Start of Material provided

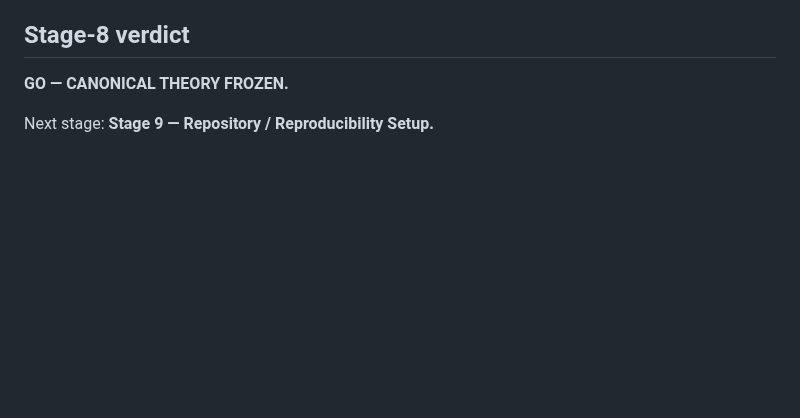
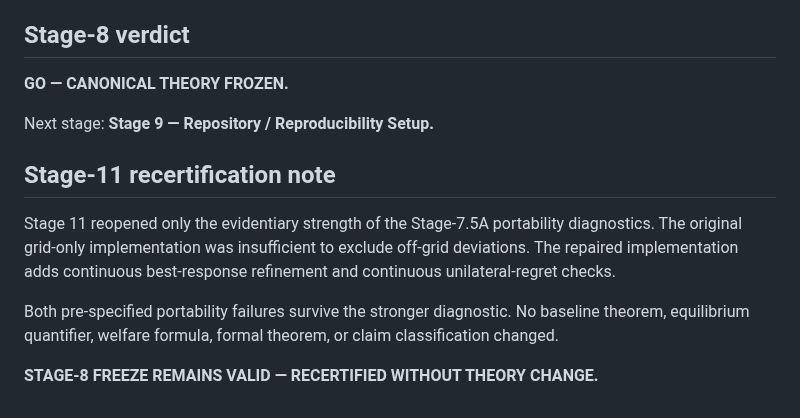
Before and after one commit to ryotamatsuki/shy-stenbacka-2013-customer-recognition-reassessment, a Markdown page: docs/STAGE_08_CANONICAL_THEORY_FREEZE.md, the part around the change. Drawn GitHub-style; blank space fills up the shorter version.

Commit message:
stage11: recertify theory freeze after portability evidence repair

```diff
--- a/docs/STAGE_08_CANONICAL_THEORY_FREEZE.md
+++ b/docs/STAGE_08_CANONICAL_THEORY_FREEZE.md
@@ -332,3 +332,12 @@ Pure exposition edits that stay within this freeze do not reopen theory.
 **GO — CANONICAL THEORY FROZEN.**
 
 Next stage: **Stage 9 — Repository / Reproducibility Setup.**
+
+
+## Stage-11 recertification note
+
+Stage 11 reopened only the evidentiary strength of the Stage-7.5A portability diagnostics. The original grid-only implementation was insufficient to exclude off-grid deviations. The repaired implementation adds continuous best-response refinement and continuous unilateral-regret checks.
+
+Both pre-specified portability failures survive the stronger diagnostic. No baseline theorem, equilibrium quantifier, welfare formula, formal theorem, or claim classification changed.
+
+**STAGE-8 FREEZE REMAINS VALID — RECERTIFIED WITHOUT THEORY CHANGE.**
```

End of Material provided

_Activity:_ Drop the pictures and set down the data above exactly.

_Answer section:_
Before and after one commit to ryotamatsuki/shy-stenbacka-2013-customer-recognition-reassessment, a Markdown page: docs/STAGE_08_CANONICAL_THEORY_FREEZE.md, the part around the change. Drawn GitHub-style; blank space fills up the shorter version.

Commit message:
stage11: recertify theory freeze after portability evidence repair

```diff
--- a/docs/STAGE_08_CANONICAL_THEORY_FREEZE.md
+++ b/docs/STAGE_08_CANONICAL_THEORY_FREEZE.md
@@ -332,3 +332,12 @@ Pure exposition edits that stay within this freeze do not reopen theory.
 **GO — CANONICAL THEORY FROZEN.**
 
 Next stage: **Stage 9 — Repository / Reproducibility Setup.**
+
+
+## Stage-11 recertification note
+
+Stage 11 reopened only the evidentiary strength of the Stage-7.5A portability diagnostics. The original grid-only implementation was insufficient to exclude off-grid deviations. The repaired implementation adds continuous best-response refinement and continuous unilateral-regret checks.
+
+Both pre-specified portability failures survive the stronger diagnostic. No baseline theorem, equilibrium quantifier, welfare formula, formal theorem, or claim classification changed.
+
+**STAGE-8 FREEZE REMAINS VALID — RECERTIFIED WITHOUT THEORY CHANGE.**
```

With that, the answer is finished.